The Setting of "Charles"
The Characters of
"Charles"
Short Story Analysis
"Charles" by Shirley Jackson


The Elements of this Short Story...
The Atmosphere: (Part 2)
The Setting: (Part 1)
The setting of the story is not very specific but the majority of the story takes place in Laurie's house, and a minority of it takes place in Laurie's kindergarten class. This short story goes on for about a span of 4 weeks. The place where Laurie's family lives is not specified but one can guess that with the names of the characters and social customs like spanking are more widely found in Western countries; such as the U.S, Canada, and the U.K. Similarly, hitting a child with a ruler is found more commonly in Eastern countries. When looking at the social customs of the story such as spanking a child and washing a child's mouth when they have said something inappropriate; one can make the educated guess that the story takes place in the 1950's or a couple years later or after, when spanking a child was allowed in school.

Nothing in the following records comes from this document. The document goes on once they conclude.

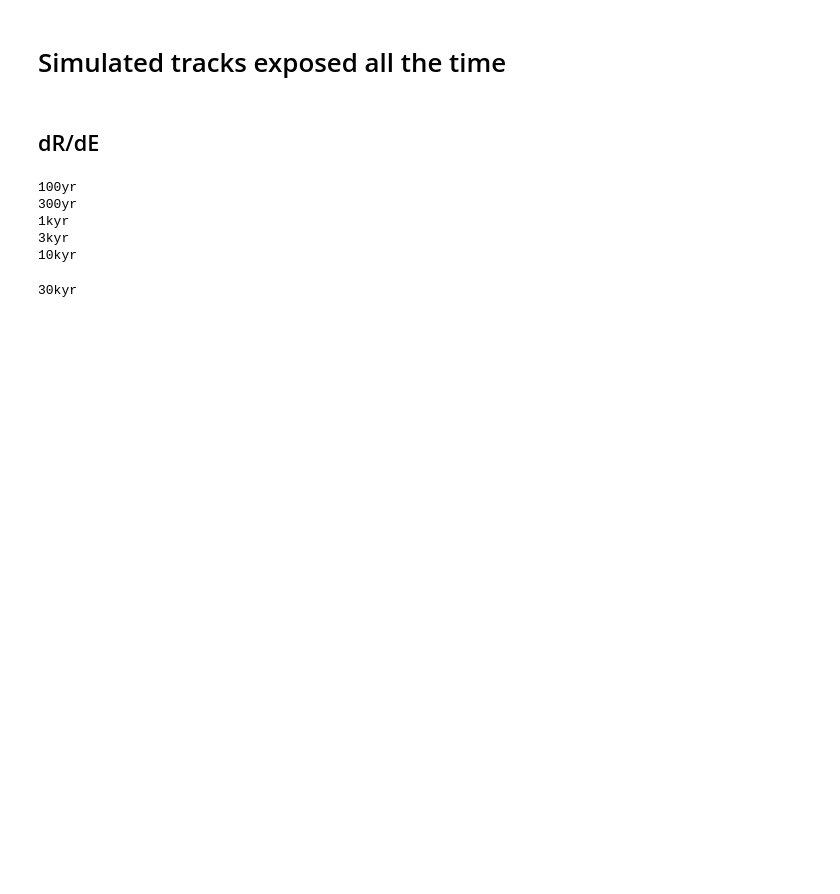
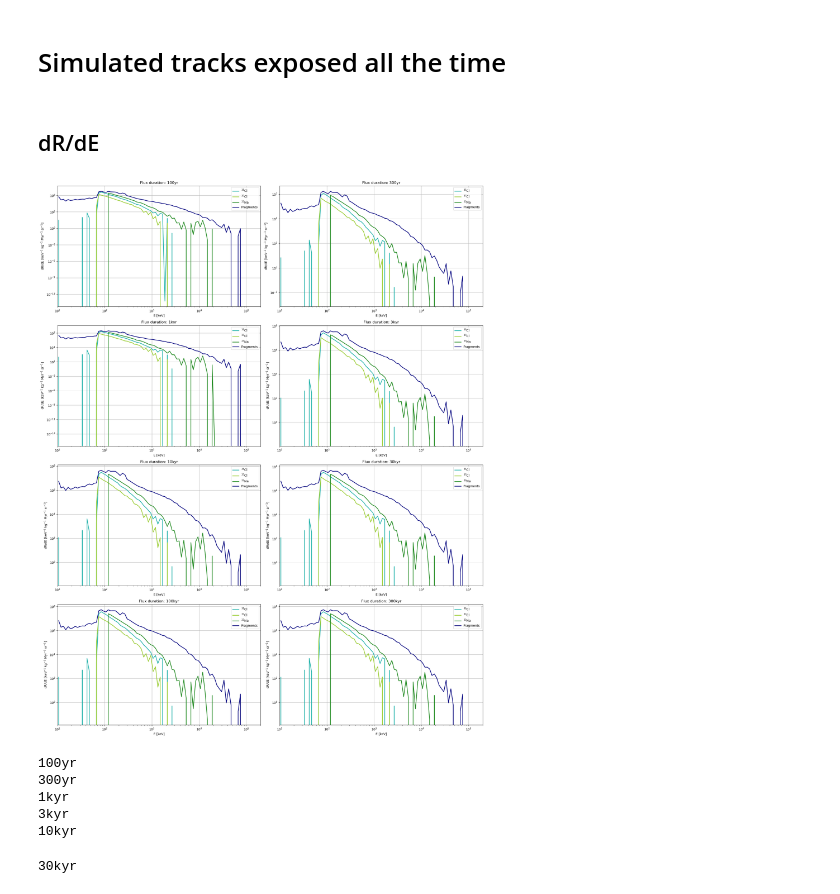
Before and after one commit to fedemaio/Bachelor-Thesis, a Jupyter notebook: all_you_need/geant/exposed_hal.ipynb, the cells around one changed output. Saved outputs shown, nothing was run; the diff lists cells and outputs as text; code cells hidden in the pictures; blank space fills up the shorter version.

```diff
--- a/all_you_need/geant/exposed_hal.ipynb
+++ b/all_you_need/geant/exposed_hal.ipynb
@@ -17,6 +17,81 @@ arr_time = [200*1e-6, (650-200)*1e-6, (2000-650)*1e-6, (6500-2000)*1e-6, (0.02-0
 tot_time= 0.3 #in Myr
 # %% [markdown]
 ## dR/dE
+# %%
+import numpy as np
+import matplotlib.pyplot as plt
+from scipy.interpolate import interp1d
+# Assicurati di avere definite le funzioni log_interp1d, Integration, Count e Stampa
+
+listfunc = []
+# Supponiamo che "name" sia una lista di identificatori (stringhe) per le diverse durate, ad esempio:
+# name = ['100yr', '300yr', '1kyr', '3kyr', '10kyr', '30kyr', '100kyr', '300kyr']
+
+# Prepara la figura con 8 subplot (2 righe x 4 colonne)
+fig, axes = plt.subplots(4, 2, figsize=(20, 25))
+axes = axes.flatten()  # per iterare comodamente su ciascun subplot
+
+for idx, i in enumerate(name):
+    # Carica i dati dal file corrispondente
+    x, y = np.loadtxt('MuonFluxes/SN20pc' + i + '.txt', usecols=(0, 1), unpack=True)
+    y = y[:-1] / np.diff(x)
+    x = x[:-1]
+    # Crea la funzione interpolata in log-spazio e converte l'unità da m^2 a cm^2 (1e-4)
+    listfunc.append(log_interp1d(x, 1e-4 * y))
+
+    # Integrazione del flusso nel tempo
+    Num = Integration(listfunc, arr_time, tot_time)
+    weight = Num / 1e4  # Ripesa: ho eseguito 1e4 simulazioni, quindi normalizzo per un count singolo
+
+    # Definisce i parametri per la distribuzione di energia
+    n = 101  # numero di bin
+    Er = np.logspace(-2, 3, n)  # Energia in MeV: da 10^-2 a 10^3 MeV
+    length = 1000   # lunghezza in cm
+    rho = 2.16e-3   # densità in kg/cm^3
+    Er_width = np.diff(Er)            # larghezza dei bin
+    Er_mid = Er[:-1] + Er_width / 2    # centro dei bin
+
+    # Ottieni i conteggi per i vari nuclei; Count restituisce:
+    # Count[0] -> conteggi per ^35Cl, Count[1] -> per ^37Cl, Count[2] -> per ^23Na,
+    # Count[3] -> per frammenti, Count[4] -> nomi dei nuclei (o lunghezze dei vettori)
+    Conta = Count(weight, Er)
+
+    # Somma i conteggi dei frammenti per ciascun bin di energia
+    Frag = np.zeros(len(Er_mid))
+    for k in range(len(Conta[4])):
+        for j in range(len(Er_mid)):
+            Frag[j] += Conta[3][k][j]
+
+    # Interpola i conteggi normalizzati per ciascun nucleo
+    F35 = interp1d(Er_mid, Conta[0] / Er_width, fill_value='extrapolate')
+    F37 = interp1d(Er_mid, Conta[1] / Er_width, fill_value='extrapolate')
+    F23 = interp1d(Er_mid, Conta[2] / Er_width, fill_value='extrapolate')
+
+    # Seleziona il subplot corrente
+    ax = axes[idx]
+
+    # Effettua il plot in scala log-log
+    ax.loglog(Er_mid * 1e3, F35(Er_mid) * 1e-3 / (length * rho), label="$^{35}$Cl", linewidth=2, color='lightseagreen')
+    ax.loglog(Er_mid * 1e3, F37(Er_mid) * 1e-3 / (length * rho), label="$^{37}$Cl", linewidth=2, color='yellowgreen')
+    ax.loglog(Er_mid * 1e3, F23(Er_mid) * 1e-3 / (length * rho), label="$^{23}$Na", linewidth=2, color='forestgreen')
+    ax.loglog(Er_mid * 1e3, Frag * 1e-3 / Er_width / (length * rho), label="Fragments", linewidth=2, color='navy')
+
+    ax.set_xlabel("E [keV]")
+    ax.set_ylabel("dR/dE [keV$^{-1}$ kg$^{-1}$ Myr$^{-1}$ sr$^{-1}$]")
+    ax.set_xlim(1e1, 2e5)
+    ax.grid(True)
+    ax.legend()
+
+    ax.set_title("Flux duration: " + i)
+    # Salva i dati o esegui ulteriori operazioni con la funzione Stampa
+    Stampa('20pc', i, Conta, Er)
+    #print(i)
+
+plt.tight_layout()
+plt.savefig("recoil_halite/plot/nuclear_recoil_20pc_all.png", bbox_inches="tight")
+plt.show()
+# %% [output]
+[figure, added]
 # %%
 listfunc = []
 for i in name:
```
Also changed, not shown: parts of 3 cells of this notebook, 32 other files.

Analysis
: A conclusion drawn from the setting is that the author wrote the story in this specific time period to show the connections between that time and our time. Although the story is dated back then, we can still make connections to it to our time as well. Where we still have disobedient children that hide their real thoughts and feelings from their parents. However there are differences like hitting children, and being overly religious with them. Essentially the setting tells us, although our times have changed some of our thoughts and nature stays the same.
Laurie:
"Charles"
Laurie's Mother:
Laurie's Father:
Laurie's Teacher:
The Plot of
"Charles"
The short story "Charles" written by Shirley Jackson; starts off with the introduction of a boy named Laurie who just freshly started kindergarten. At the beginning of the story we get to read about the behaviour change in Laurie; who his mother states was her "sweet-voiced nursery-school tot replaced by a long-trousered, swaggering character." We also get introduced to "Charles" who is a mischievous child that is very naughty and disobedient.
In the beginning of the story, we get the exposition. First the readers get a brief description of the main character, Laurie. We are told that Laurie is a sweet hearted boy who is about to start kindergarten. The rising action in the story is when, Laurie comes home to tell his parents about a boy named Charles and the trouble he has caused each day. The conflict occurs after the amount of times Laurie parents have heard about Charles's bad behaviour by there son Laurie. Charles is punished daily for either hitting or kicking the teachers or injuring his fellow classmates. The parents worry that the boy Charles will have a bad influence on Laurie. So the parents decide to confront the Kindergarten teacher. The climax occurs at the end of the story along with the resolution. As Laurie parents confront the Kindergarten teacher, they ask whether the boy 'Charles' is a handful. The teacher replies, saying that there was no 'Charles' in the Kindergarten class. Which leads to the conclusion of the short story, and leaves readers to realize that Laurie was in fact the one who created so much trouble. I believe that Laurie was afraid to tell his parents what he really did at school. So Laurie came up with 'Charles' to take his place in all his acts of misbehavior.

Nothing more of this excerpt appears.